All photos by Jessica Roberts
All photos by Calvin Abe
I had the opportunity to visit Biei, the northern most Japanese island of Hokkaido, for the third year in a row this past winter. Although I have never traveled to the island’s quiet and beautiful landscape in the spring or fall, photographs online tell me that the location is equally beautiful during those seasons.
As I reflect upon my last visit – already almost three months ago – I wonder what is it about this place that piques my interest and ignites a strong desire to return. Biei is a place where I return to experience silence, beauty, and the sacred. The simplicity and the quiet is surreal, unworldly and restorative. And besides, there is nothing like sitting outside in zero degree temperature in an “onsen” (hot bath) naturally sourced from a hot spring, with long distant views of nothing but rolling snow covered landscape.
All photos by Calvin Abe
Over the holidays I went up to Sacramento to visit my family. While there I decided to visit the Rancho Seco Nuclear Power Plant in nearby Herald, California, about 12 miles from my where I grew up. Although the plant was decommissioned back in 1989, it was built in the early 1970’s when I was in high school, and was operational for nearly two decades. The plant was eventually decommissioned due to operational problems.
This post and accompanying photos are not presented to argue the merits or criticism of nuclear power, but simply to share a dualistic thought that popped into my head as I drove around the facility: the admiration for the bucolic beauty and sculptural qualities of the reactor towers as structures – each sitting atop the landscape – while at the same time recognizing their potential to alter the face of the landscape for thousands of years in an instant. Chernobyl in 1986, Three Mile Island in 1979, and the recent Fukushima incident still remain vivid memories of this dualism between potential and pitfalls.
Is the future of nuclear power a sustainable or resilient approach? I’ll let you decide. But here are a few of my photographs from the two days I was there to view and witness their history firsthand.
All photos by Erik Schmahl
At the end of the year there is a tendency to wrap up the last three-hundred and sixty-five days into a packaged time thing.

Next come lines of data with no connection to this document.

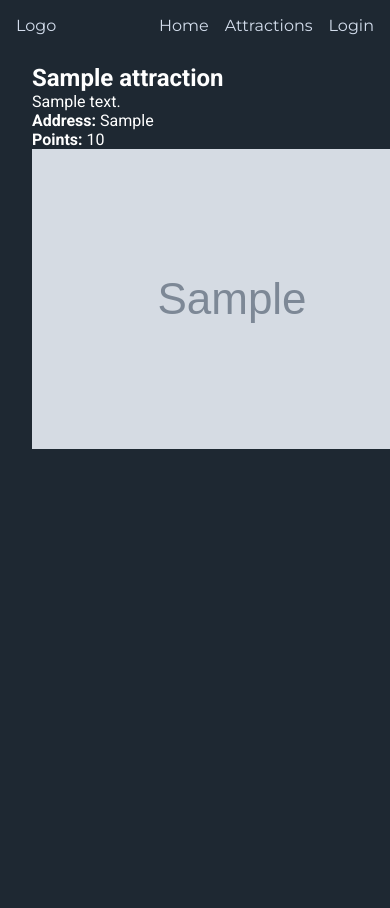
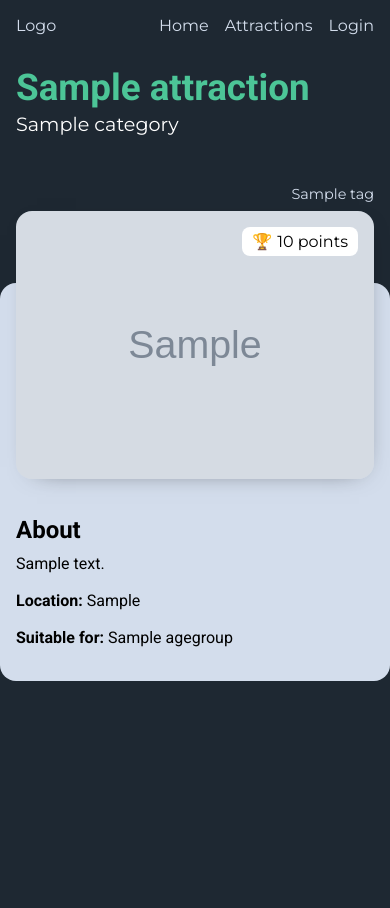
Before and after one commit to madeleinewoodbury/arctic-sprint-solutions, a Flask app: page /attractions/1 in a window 390 px wide; the page is wider, and only the part inside the window is pictured. Before the commit the page ends 449 px from the top of that part, so only its background shows below. Run offline with Flask 3, Linux system fonts and the light colour scheme; tables that the repository leaves empty hold one stand-in row (values such as "Sample post"); grey boxes marked "Sample" are stand-in pictures.

Commit message:
Add mobile styling to attraction page

```diff
--- a/app/attractions/templates/attraction.html
+++ b/app/attractions/templates/attraction.html
@@ -2,15 +2,41 @@
 
 {% block styles %}
 <link rel="stylesheet" type="text/css"
-    href="{{ url_for('static', filename='css/attractions.css') }}">
+    href="{{ url_for('static', filename='css/attraction.css') }}">
 {% endblock %}
 
 {% block content %}
 <section class="attraction-info">
-  <h1>{{ attraction.name }}</h1>
-  <p>{{ attraction.description }}</p>
-  <p><b>Address:</b> {{ attraction.location }}</p>
-  <p><b>Points:</b> {{ attraction.points }}</p>
-  <img src="{{ attraction.image }}" alt="{{ attraction.name }}">
+  <div class="title-container">
+    <h1 class="text-primary">{{ attraction.name }}</h1>
+    <p class="lead">
+      {% for cat in attraction.category %}
+        <span>{{ cat.name }} {% if not loop.last %}, {% endif %}</span>
+      {% endfor %}
+    </p>
+  </div>
+    <ul class="tags">
+      {% for tag in attraction.tags %}
+        <li>{% if not loop.first %}<span>&#xB7;</span> {% endif %}{{ tag.name }} </li>
+      {% endfor %}
+    </ul>
+  <div class="content">
+    <div class="image-container">
+      <div class="points"><span>🏆</span> {{ attraction.points }} points</div>
+      <img src="{{ attraction.image }}" alt="{{ attraction.name }}">
+    </div>
+    <div class="text-container">
+      <h3>About</h3>
+      <p>{{ attraction.description }}</p>
+      <p><strong>Location:</strong> {{ attraction.location }}</p>
+      {% if attraction.age_groups %}
+        <p><strong>Suitable for:</strong>
+          {% for age_group in attraction.age_groups %}
+          <span>{{ age_group.name }} {% if not loop.last %}, {% endif %}</span>
+          {% endfor %}
+      {% endif %}
+      <!-- <p><b>Points:</b> {{ attraction.points }}</p> -->
+    </div>
+  </div>
 </section>
 {% endblock %}
--- /dev/null
+++ b/app/static/css/attraction.css
@@ -0,0 +1,118 @@
+.attraction-info {
+  max-width: 800px;
+  margin: 0 auto;
+  margin-top: 4rem;
+  color: var(--white);
+}
+
+.attraction-info .title-container {
+  padding: 0 1rem 2rem;
+}
+
+.attraction-info h1 {
+  font-size: 2.3rem;
+  line-height: 1.3;
+}
+
+.attraction-info p.lead {
+  font-family: var(--secondary-font);
+  font-size: 1.2rem;
+  line-height: 1.3;
+}
+
+.attraction-info .tags {
+  display: flex;
+  flex-wrap: wrap;
+  justify-content: end;
+  font-family: var(--secondary-font);
+  font-size: .9rem;
+  gap: .25rem .5rem;
+  color: var(--bg-light);
+  padding: 0 1rem;
+}
+
+.attraction-info .tags li {
+  display: flex;
+  gap: .5rem;
+}
+
+.attraction-info .content {
+  display: flex;
+  flex-direction: column;
+  background-color: var(--bg-light);
+  border-radius: 1rem;
+  margin-top: 5rem;
+  padding-top: .5rem;
+}
+
+.attraction-info .image-container {
+  padding: 0 1rem 1rem;
+  margin-top: -5rem;
+  position: relative;
+}
+
+.attraction-info .points {
+  display: flex;
+  justify-content: center;
+  align-items: center;
+  font-family: var(--secondary-font);
+  gap: 5px;
+  color: var(--black);
+  background-color: var(--white);
+  padding: 5px 10px;
+  border-radius: .5rem;
+  position: absolute;
+  top: 1rem;
+  right: 2rem;
+  z-index: 10;
+}
+
+.attraction-info img {
+  border-radius: 1rem;
+  box-shadow: 3px 6px 25px -18px rgba(0,0,0,0.75);
+}
+
+.attraction-info .text-container {
+  padding: 1rem;
+  color: var(--black);
+}
+
+.attraction-info h3 {
+  font-size: 1.5rem;
+  line-height: 1.3;
+  padding-bottom: .5rem;
+}
+
+.attraction-info p {
+  font-size: 1rem;
+  line-height: 1.3;
+  padding-bottom: 1rem;
+}
+
+@media (min-width: 500px) {
+
+  .attraction-info h1 {
+    font-size: 2.75rem;
+  }
+
+  .attraction-info p.lead {
+    font-size: 1.3rem;
+  }
+
+  .attraction-info .tags li {
+    font-size: 1rem;
+  }
+
+  .attraction-info h3 {
+    font-size: 1.7rem;
+  }
+
+  .attraction-info p {
+    font-size: 1.1rem;
+    line-height: 1.4;
+  }
+}
+
+@media (min-width: 992px) {
+  /* TODO: Style desktop */
+}
--- a/app/static/css/attractions.css
+++ b/app/static/css/attractions.css
@@ -142,13 +142,6 @@
   color: inherit;
 }
 
-/* TODO: Style attraction page */
-.attraction-info {
-  color: var(--white);
-  padding: 4rem 2rem;
-}
-
-
 @media (min-width: 500px) {
   .attractions .title {
     padding: 3rem;
--- a/app/static/css/styles.css
+++ b/app/static/css/styles.css
@@ -41,6 +41,11 @@ body {
   height: 100%;
   display: flex;
   justify-content: center;
+}
+
+img {
+  width: 100%;
+  height: auto;
 }
 
 .btn {
```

Once packaged, these collected memories can be put in a box, labeled, and stacked neatly on the shelf atop the previous year. For me this practice usually means emptying the refrigerator door of all out of code condiments, pruning the struggling branches on the philodendron, and clearing up space on my phone by archiving and deleting the thousands of photos I have taken since the last big purge. This practice of reflective cleansing typically coalesces with resolutions for the new year.
My original intent was to write a pedantic expose of animal agriculture’s effects on water usage in the context of California’s drought – but at the risk of a self-righteous diatribe, I decided to take a different approach to bringing in the new year.

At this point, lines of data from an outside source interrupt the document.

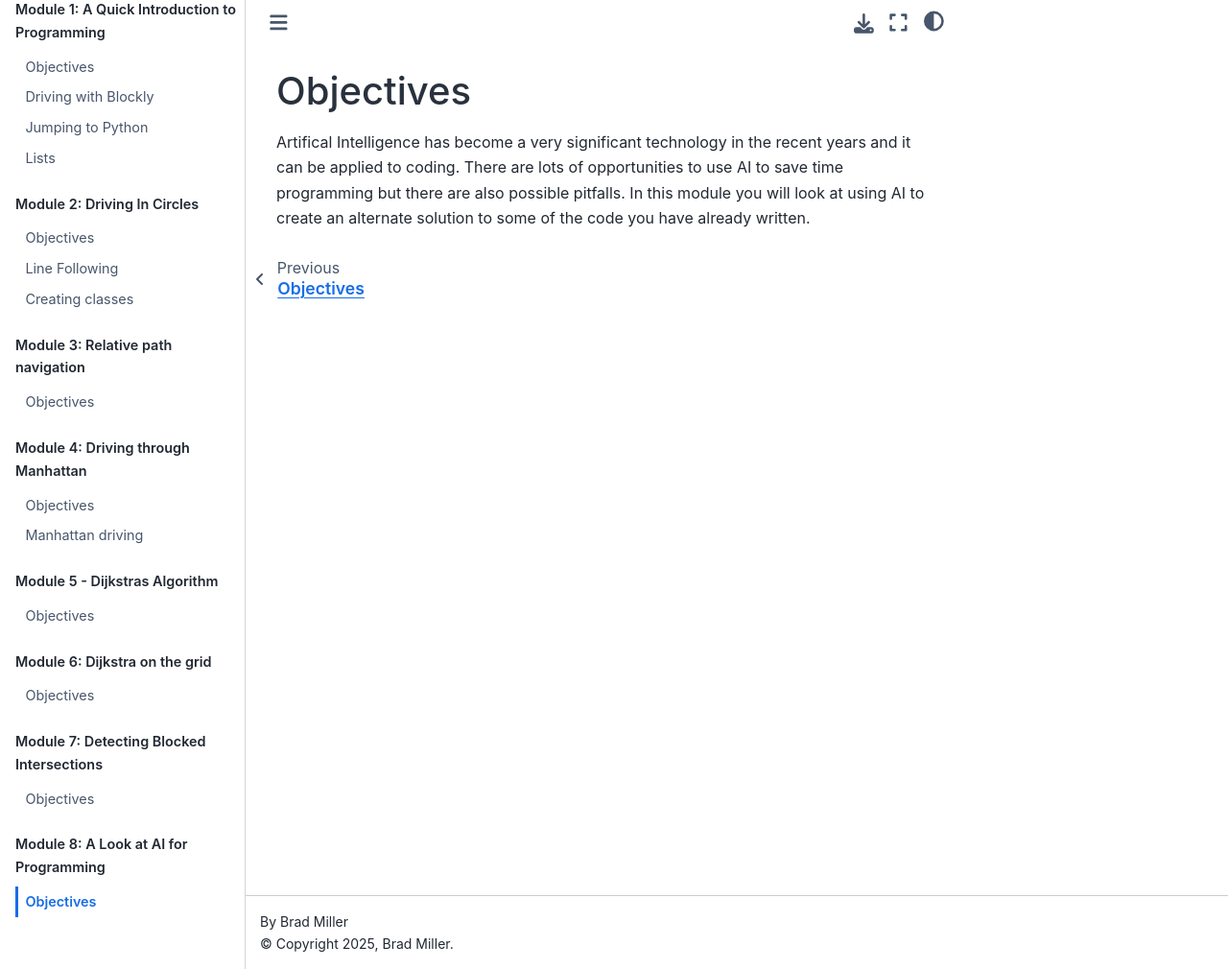
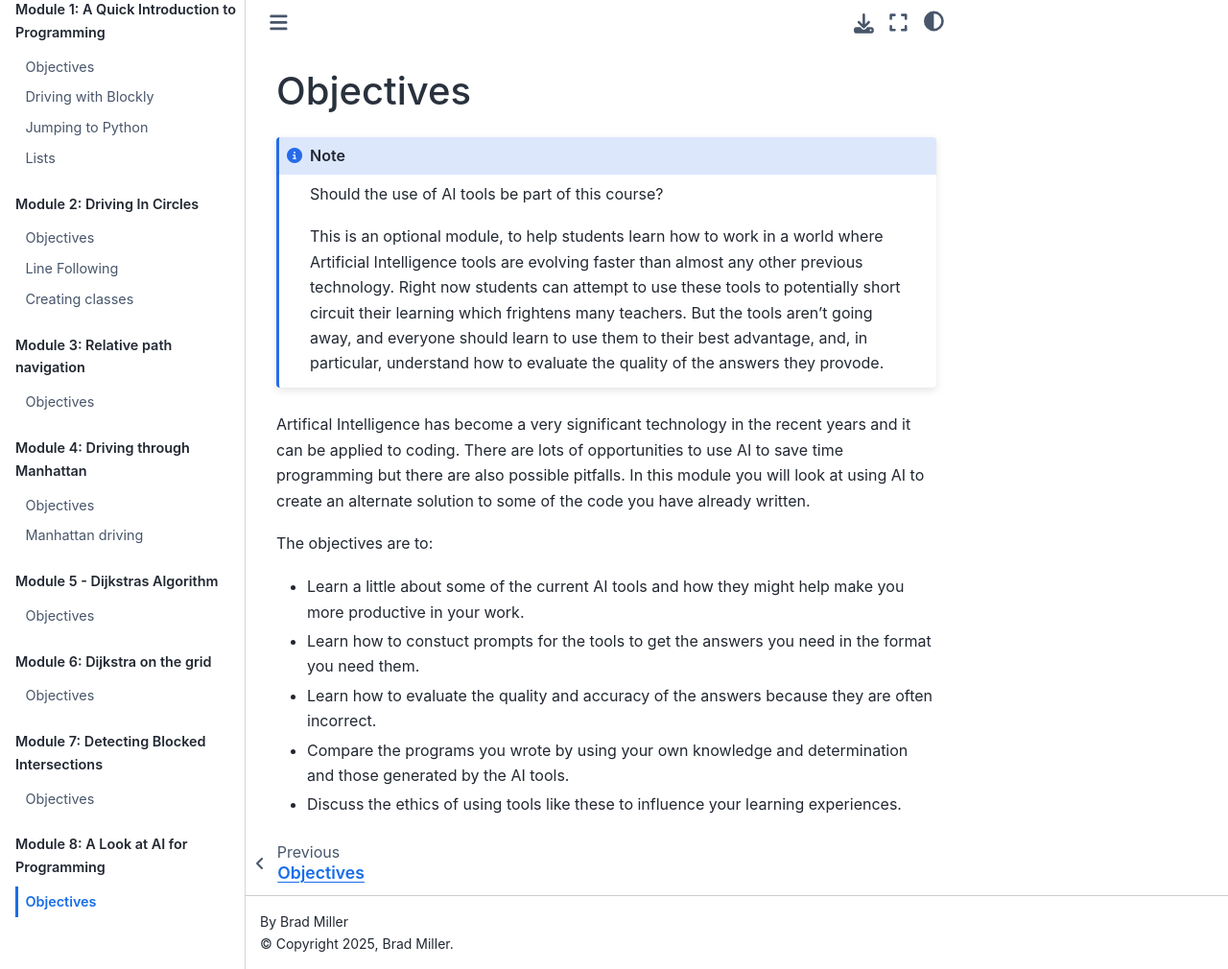
Before and after one commit to bradamiller/ProgrammingWithXRP, a Sphinx documentation site: the page built from docs/source/8_ALookAtAIForProgramming/objectives.rst, in a window 1280 px wide and 1010 px high. Shown: the whole window at 96% size. Built offline with Sphinx 7.4.7 and the Sphinx Book theme 1.1.4, drawn with Linux system fonts in a browser that asks for light colours.

Commit message:
Added some AI objectives

```diff
--- a/docs/source/8_ALookAtAIForProgramming/objectives.rst
+++ b/docs/source/8_ALookAtAIForProgramming/objectives.rst
@@ -1,7 +1,27 @@
 Objectives
 ==========
+
+.. note:: Should the use of AI tools be part of this course?
+
+    This is an optional module, to help students learn how to work in a world where Artificial
+    Intelligence tools are evolving faster than almost any other previous technology. Right
+    now students can attempt to use these tools to potentially short circuit their learning
+    which frightens many teachers. But the tools aren't going away, and everyone should
+    learn to use them to their best advantage, and, in particular, understand how to evaluate
+    the quality of the answers they provode.
 
 Artifical Intelligence has become a very significant technology in the recent years and it
 can be applied to coding. There are lots of opportunities to use AI to save time programming
 but there are also possible pitfalls. In this module you will look at using AI to create
 an alternate solution to some of the code you have already written.
+
+The objectives are to:
+
+* Learn a little about some of the current AI tools and how they might help make you more
+  productive in your work.
+* Learn how to constuct prompts for the tools to get the answers you need in the format you
+  need them.
+* Learn how to evaluate the quality and accuracy of the answers because they are often incorrect.
+* Compare the programs you wrote by using your own knowledge and determination and those
+  generated by the AI tools.
+* Discuss the ethics of using tools like these to influence your learning experiences.
```
Also changed, not shown: 1 other file.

The following images were taken during the summer of 2016 in Japan, curated to help me express personal moments of ‘ah-ha’ inspiration through cellular candid captures. Our phones are the ultimate documentarians – we take them everywhere and snap digital shutters vigorously, often furiously out of simple wonder for the world around us, a ritual that is easily wasted if we don’t take the opportunity to go back through and see what all the fuss was about.

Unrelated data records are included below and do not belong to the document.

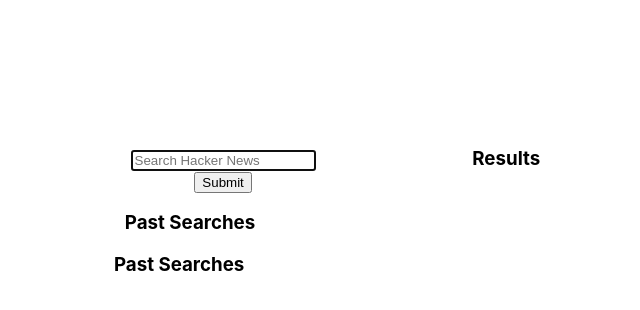
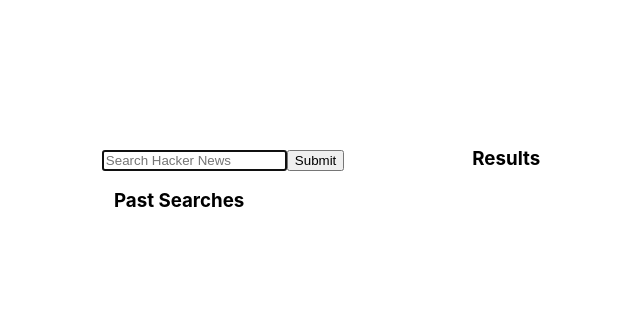
Before and after one commit to kalebal/hn-redux, a React (Create React App) app: page / in a window 1280 px wide. Shown: the top 310 px of the page, without its empty margins (319-959 px from the left). Built offline with nearby package versions, Linux system fonts and the light colour scheme.

Commit message:
Creates and dispatches Thunk function

```diff
--- a/src/features/search/Search.js
+++ b/src/features/search/Search.js
@@ -1,7 +1,8 @@
 import React, { useState } from 'react';
 import { useDispatch } from 'react-redux';
 import PastSearches from './PastSearches';
-import styles from './Search.modules.css'
+import { fetchResults } from '../results/resultSlice';
+import styles from './Search.modules.css';
 
 export function Search() {
   const dispatch = useDispatch();
@@ -11,9 +12,8 @@
   const handleKeyDown = e => {
     const trimmedText = e.target.value.trim()
     if (e.key === 'Enter' && trimmedText) {
-      // Dispatch the search add and fetch results action with this text
-      dispatch({ type: 'searches/searchAdded', payload: text});
-      dispatch({ type: 'searches/fetchResults', payload: text});
+      // create new thunk function with submitted query
+      dispatch(fetchResults(text));
       // And clear out the text input
       setText('')
     }
@@ -21,13 +21,14 @@
 
   // To consider: combine handleKeyDown and handleSubmit
   const handleSubmit = e => {
-      dispatch({ type: 'searches/searchAdded', payload: text});
-      dispatch({ type: 'searches/fetchResults', payload: text});
+    // create new thunk function with submitted query
+    dispatch(fetchResults(text));
+    // And clear out the text input
     setText('');
   }
 
   return (
-    <section>
+    <div>
       <input
       className={styles.searchBar}
       type="text"
@@ -42,8 +43,6 @@
       onClick={handleSubmit}>
         Submit
       </button>
-
-      <PastSearches />
-    </section>
+    </div>
   );
 }
```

Ever look back and wonder “why did I take seven photos of this curb?” These are those photos. My personal data base of design inspiration, shared.